Problem details: Could you copy each line of the entries that contains "NOAA"?

——

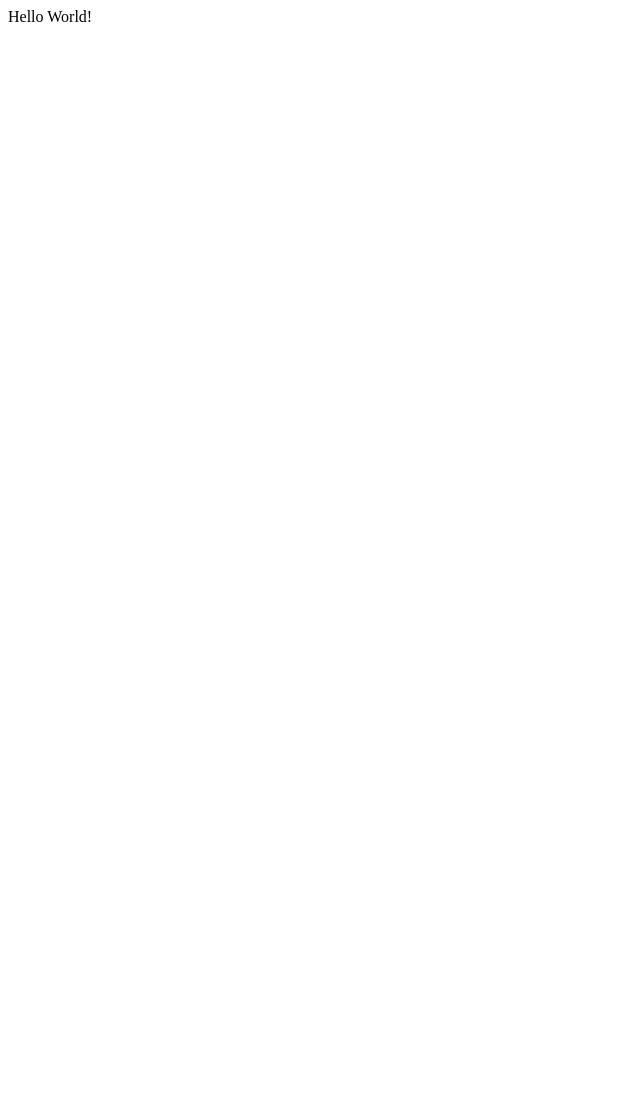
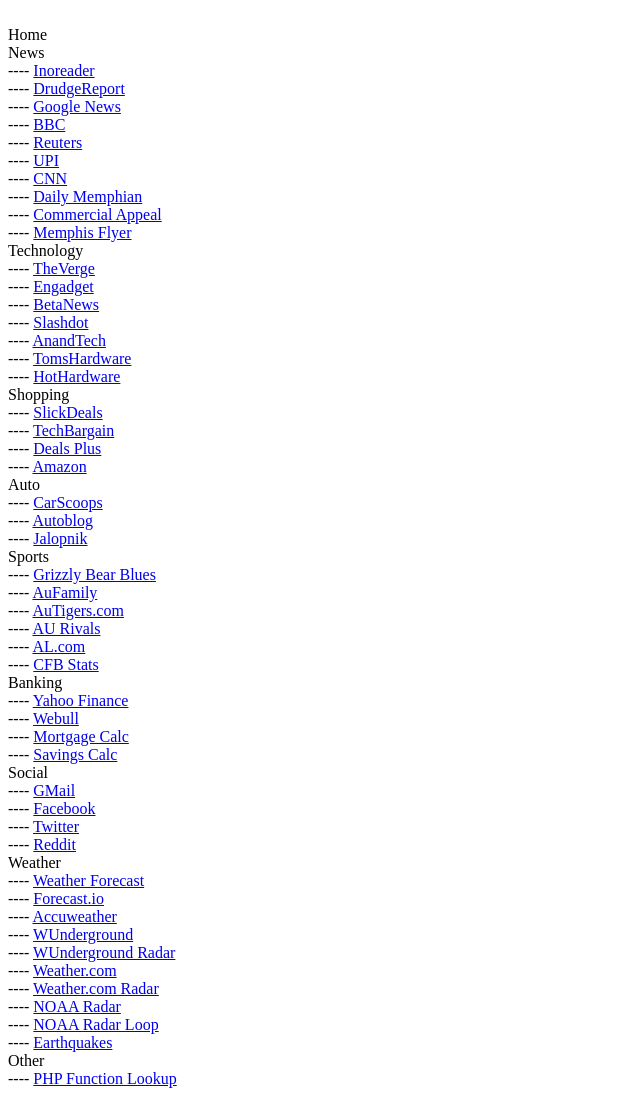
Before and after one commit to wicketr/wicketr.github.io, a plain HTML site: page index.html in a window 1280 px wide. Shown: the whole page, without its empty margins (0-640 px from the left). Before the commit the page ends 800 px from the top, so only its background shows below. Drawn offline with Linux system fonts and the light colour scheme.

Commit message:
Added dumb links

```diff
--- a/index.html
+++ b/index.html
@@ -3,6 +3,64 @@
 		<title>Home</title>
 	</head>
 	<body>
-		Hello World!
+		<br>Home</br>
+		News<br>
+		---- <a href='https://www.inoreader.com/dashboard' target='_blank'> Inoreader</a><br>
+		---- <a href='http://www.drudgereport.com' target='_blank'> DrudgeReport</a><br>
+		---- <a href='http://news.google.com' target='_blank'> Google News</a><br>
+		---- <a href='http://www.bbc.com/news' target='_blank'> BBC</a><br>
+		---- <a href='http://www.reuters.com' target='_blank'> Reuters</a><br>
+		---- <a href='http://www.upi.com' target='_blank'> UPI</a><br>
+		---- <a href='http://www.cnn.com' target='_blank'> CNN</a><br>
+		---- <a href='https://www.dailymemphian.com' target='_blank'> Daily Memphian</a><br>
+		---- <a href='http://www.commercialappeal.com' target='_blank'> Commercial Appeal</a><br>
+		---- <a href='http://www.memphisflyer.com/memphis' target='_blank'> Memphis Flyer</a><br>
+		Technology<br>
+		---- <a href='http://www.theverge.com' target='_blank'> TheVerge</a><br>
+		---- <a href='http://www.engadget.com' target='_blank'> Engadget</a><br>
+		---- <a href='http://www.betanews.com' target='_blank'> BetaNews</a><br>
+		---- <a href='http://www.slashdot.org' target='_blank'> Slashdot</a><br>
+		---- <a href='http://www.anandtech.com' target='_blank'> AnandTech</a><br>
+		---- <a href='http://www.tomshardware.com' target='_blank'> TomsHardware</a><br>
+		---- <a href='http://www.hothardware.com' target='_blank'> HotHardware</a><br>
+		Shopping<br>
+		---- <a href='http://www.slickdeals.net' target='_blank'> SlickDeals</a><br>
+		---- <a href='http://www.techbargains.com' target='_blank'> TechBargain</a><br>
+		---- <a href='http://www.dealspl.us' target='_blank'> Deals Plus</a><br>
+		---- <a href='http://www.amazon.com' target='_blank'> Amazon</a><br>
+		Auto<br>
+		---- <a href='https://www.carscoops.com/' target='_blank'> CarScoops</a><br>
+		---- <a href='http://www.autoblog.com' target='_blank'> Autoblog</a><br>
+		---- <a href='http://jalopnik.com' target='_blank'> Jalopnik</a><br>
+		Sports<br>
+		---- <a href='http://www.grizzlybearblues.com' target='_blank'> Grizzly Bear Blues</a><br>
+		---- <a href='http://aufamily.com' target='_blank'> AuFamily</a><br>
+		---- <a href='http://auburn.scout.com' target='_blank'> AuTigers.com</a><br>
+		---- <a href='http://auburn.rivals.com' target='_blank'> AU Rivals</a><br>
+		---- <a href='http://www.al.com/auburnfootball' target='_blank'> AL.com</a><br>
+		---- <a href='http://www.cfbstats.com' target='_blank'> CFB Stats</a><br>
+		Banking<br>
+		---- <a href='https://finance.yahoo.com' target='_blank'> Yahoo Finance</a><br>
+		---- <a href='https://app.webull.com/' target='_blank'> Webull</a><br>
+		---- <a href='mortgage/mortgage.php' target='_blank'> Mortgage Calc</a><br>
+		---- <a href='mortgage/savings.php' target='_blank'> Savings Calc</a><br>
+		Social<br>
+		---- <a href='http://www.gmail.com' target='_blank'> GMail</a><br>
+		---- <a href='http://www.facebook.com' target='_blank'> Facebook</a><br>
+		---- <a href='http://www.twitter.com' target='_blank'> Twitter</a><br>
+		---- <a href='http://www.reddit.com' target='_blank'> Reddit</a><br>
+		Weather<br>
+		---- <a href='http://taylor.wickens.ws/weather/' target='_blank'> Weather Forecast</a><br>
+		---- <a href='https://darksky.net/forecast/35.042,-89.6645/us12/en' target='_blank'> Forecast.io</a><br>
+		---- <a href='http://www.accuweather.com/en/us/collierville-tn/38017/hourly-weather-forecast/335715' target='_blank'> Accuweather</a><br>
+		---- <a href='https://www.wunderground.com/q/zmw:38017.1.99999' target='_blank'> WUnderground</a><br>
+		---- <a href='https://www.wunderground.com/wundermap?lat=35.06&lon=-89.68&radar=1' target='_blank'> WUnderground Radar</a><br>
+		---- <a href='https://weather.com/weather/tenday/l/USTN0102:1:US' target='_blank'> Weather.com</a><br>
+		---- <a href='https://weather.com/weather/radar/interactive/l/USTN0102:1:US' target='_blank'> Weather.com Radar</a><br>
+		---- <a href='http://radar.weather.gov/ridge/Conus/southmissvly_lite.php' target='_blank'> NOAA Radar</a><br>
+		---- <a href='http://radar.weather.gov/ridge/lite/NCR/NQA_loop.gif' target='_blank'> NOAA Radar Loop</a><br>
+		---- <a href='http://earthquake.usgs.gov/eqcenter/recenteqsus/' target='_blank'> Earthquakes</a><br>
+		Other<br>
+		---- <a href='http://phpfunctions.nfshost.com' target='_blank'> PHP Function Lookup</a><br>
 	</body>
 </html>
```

——

Exercise response:
+		---- <a href='http://radar.weather.gov/ridge/Conus/southmissvly_lite.php' target='_blank'> NOAA Radar</a><br>
+		---- <a href='http://radar.weather.gov/ridge/lite/NCR/NQA_loop.gif' target='_blank'> NOAA Radar Loop</a><br>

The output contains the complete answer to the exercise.